I think it’s also fairly clear than any scope for a Big Bore needs to be plenty strong. That is, it needs to handle the pounding it will take when the trigger is squeezed. Every time. That’s one sound reason why I use, and recommend, a fixed power, lightweight scope as there are fewer parts to shake loose, and less inertia. On both of my real heavy-hitters, the CZ550 in .458 Winchester, that has the ballistics of a .458 Lott, and the Ruger No.1 in .45-70 IMP,with the ballistic potential of a .458 Win Mag, I have fixed 4x by 20mm Burris scopes. They’ve proven to be tough and have eye reliefs of 5″. There’s little danger of getting “magnum eyebrow”. In addition, they only weigh a scant 8 oz each!
We need to keep in mind too that the removal or addition of a scope in the field will alter the balance of a rifle. That’s another reason why, in general, I like lightweight-compact scopes. There’s little to break, and they put less strain on screws and mounts when the rifle goes “kaboooommm!” due to minimal inertia.
A scope for a Big Bore should have a minimum of 4″ eye relief, and 5″ provides a comfort zone. Variable scopes will alter the eye relief as the zoom is turned for higher power. The higher the power setting, the less the eye relief! For game the size of Cape buffalo, bison, eland or moose, 4 to 6 power is surely the maximum that’s needed in a variable. At the low end, 1.5X to 2.5X would be excellent in my experience. 3 – 9 X 40mm’s are not essential for ANYTHING in the big game category inside 300 yards!
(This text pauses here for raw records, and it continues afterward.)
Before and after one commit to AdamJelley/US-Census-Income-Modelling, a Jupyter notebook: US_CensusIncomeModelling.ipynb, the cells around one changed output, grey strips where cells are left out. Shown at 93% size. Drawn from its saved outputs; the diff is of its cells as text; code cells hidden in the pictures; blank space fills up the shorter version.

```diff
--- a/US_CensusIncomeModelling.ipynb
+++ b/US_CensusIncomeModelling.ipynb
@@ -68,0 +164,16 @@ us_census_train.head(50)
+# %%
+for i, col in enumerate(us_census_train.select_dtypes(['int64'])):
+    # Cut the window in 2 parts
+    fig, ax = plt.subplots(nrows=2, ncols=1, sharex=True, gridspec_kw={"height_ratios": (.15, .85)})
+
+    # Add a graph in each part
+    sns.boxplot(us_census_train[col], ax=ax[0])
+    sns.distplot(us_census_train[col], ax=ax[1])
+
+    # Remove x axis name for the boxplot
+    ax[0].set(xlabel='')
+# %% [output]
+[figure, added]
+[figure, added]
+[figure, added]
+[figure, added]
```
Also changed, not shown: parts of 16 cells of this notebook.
The COLOR of the scope, and its texture, is a personal matter. Personally, I prefer matte to shiny, whatever the color. High gloss black or silver high gloss, reflect way too much sunlight! The little scope on my CZ550 was only available in high gloss black at the time of purchase, so I took it, but would have preferred matte black.
Cost is also a personal matter. However, a very costly scope isn’t essential to insure that it meets all good criteria. On the other mitt, a cheap scope ($100, or less) on a Big Bore, with its powerful back-thrust, will give cheap results. For my money, I’d go at least $250 for a solid, fixed low-end power, that’s relatively light and compact with excellent eye relief. And that’s exactly what I’ve done.
Some hunters, PH’s and guides prefer NOT to scope their Big Bores. IF that decision is based on sound reasons, I’d have no issues with it. For myself, however, and I think for the majority of large game/DG hunters, a scope that fits the parameters outlined above is non-debatable.
Next time: BARRELS–length and contour.